In a notable victory for press freedom. The Sunday Times won permission today to serialize a searching study of one-time whiz kid Jim Slater.

The decision by the three-judge Appeal Court ends a long battle by Slater and his former partner, prominent Conservative politician Peter Walker, to prevent a critical account of their multimillion-dollar operations from reaching a mass audience.

Even more important than this outcome, according to editors here, is the condemnation by Lord Denning of the use of an injuction to muzzle the press. Denning, Master of the Roll or chief Appeal Court judge, said:

"The press should be free to publish fair comment on matters of public importance and no court should grant an injunction to restrain a newspaper from doing so, exception the most extreme circumstances."

It is common practice here for politicians, businessmen and other prominent persons who do not want press exposure to seek an injunction or court order prohibiting publication. British judges tend to be far more sympathetic to these pleas and pay much less attention to press freedom than their counterparts in the United States. So the device, along with libel suits and contemptactions, frequently muzzles the British press.

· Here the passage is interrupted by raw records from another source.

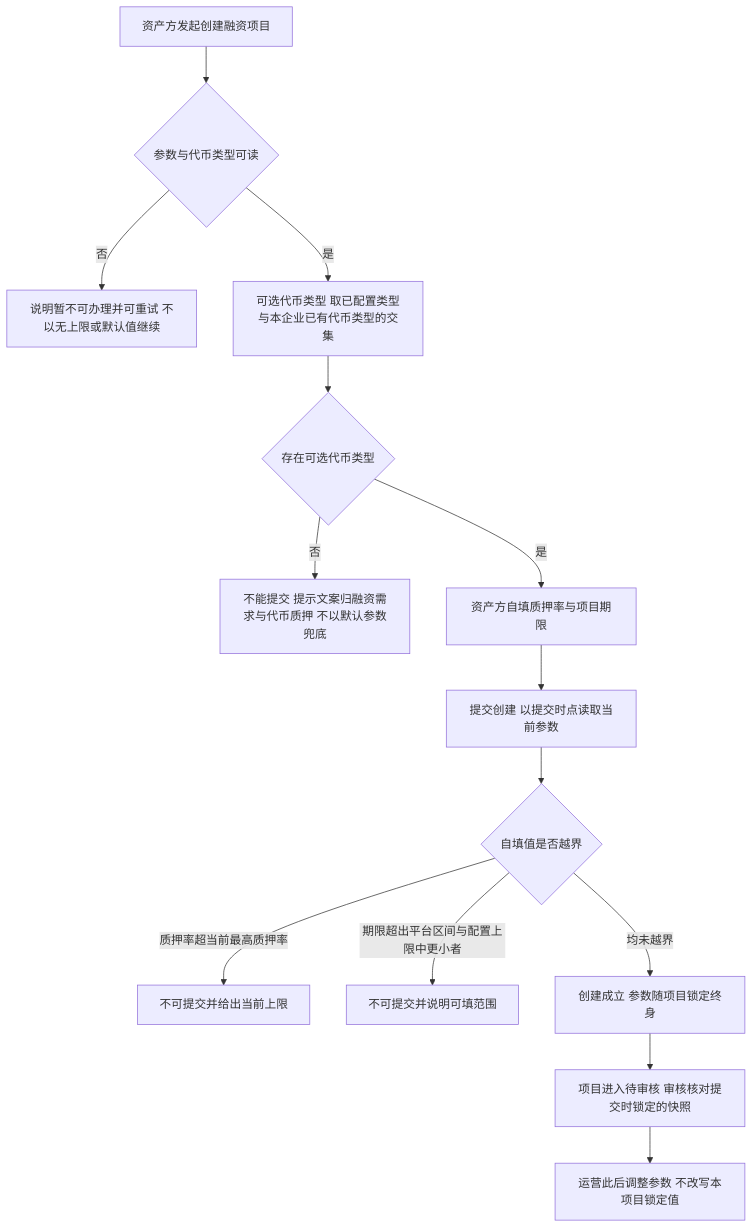
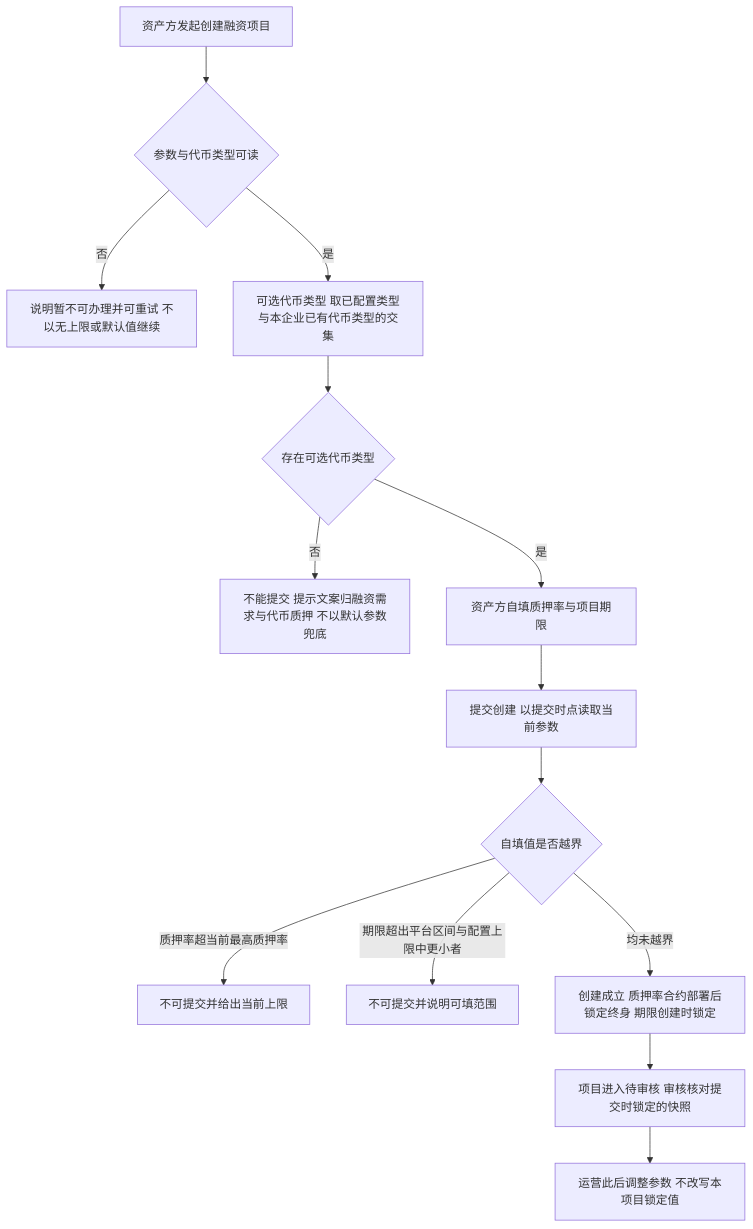
One commit to wxblockchain/Chain-Financing changed the second of 5 diagrams in lending-platform/PRD/运营端/02-运营端融资参数配置/02-运营端融资参数配置-流程图与状态机.md. Above: the diagram before and after it, drawn with Mermaid. The commit also changed other lines of this file and 9 other files, not shown here.

````diff
--- a/lending-platform/PRD/运营端/02-运营端融资参数配置/02-运营端融资参数配置-流程图与状态机.md
+++ b/lending-platform/PRD/运营端/02-运营端融资参数配置/02-运营端融资参数配置-流程图与状态机.md
@@ -49,16 +49,16 @@
 ```mermaid
 flowchart TD
     A[资产方发起创建融资项目] --> B{参数与代币类型可读}
     B -->|否| C[说明暂不可办理并可重试 不以无上限或默认值继续]
     B -->|是| D[可选代币类型 取已配置类型与本企业已有代币类型的交集]
     D --> E{存在可选代币类型}
     E -->|否| F[不能提交 提示文案归融资需求与代币质押 不以默认参数兜底]
     E -->|是| G[资产方自填质押率与项目期限]
     G --> H[提交创建 以提交时点读取当前参数]
     H --> I{自填值是否越界}
     I -->|质押率超当前最高质押率| J[不可提交并给出当前上限]
     I -->|期限超出平台区间与配置上限中更小者| K[不可提交并说明可填范围]
-    I -->|均未越界| L[创建成立 参数随项目锁定终身]
+    I -->|均未越界| L[创建成立 质押率合约部署后锁定终身 期限创建时锁定]
     L --> M[项目进入待审核 审核核对提交时锁定的快照]
     M --> N[运营此后调整参数 不改写本项目锁定值]
 ```
````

If Denning's rule is followed, the injunction technique has been dealt a crippling blow for "matters of public importance."

The Sunday Times intends to begin serializing the Slater Walker study on Sunday with the first of five extracts. In all, it will publish about 30,000 words or nearly one-third of the book produced by its staff member, Charles Raw.

Raw's research into company and stock market records led him to charge Slater Walker with manipulating stock prices in companies with which Slater was connected.

The Slater Walker company fell apart two years ago, but the Bank of England bailed out its creditors and investors with more than $200 million in loans and guarantees.

The government has not held a public inquiry i to the case, and Raw's efforts to publish have been held up by a complex series of legal maneuvers, including a court ruling in which Slater and Walker were able to prohibit any publication until they were satisfied with what Raw hads written.

Last summer Slater disclosed that he was writing his own version of the story.

On the strength of that, Raw was given permission to publish his book yesterday, the same day that Slater published his book. But the judge insisted that The Observer as the only newspaper permitted to carry the material.

It was this portion of the order that Denning and his fellow judges threw out today.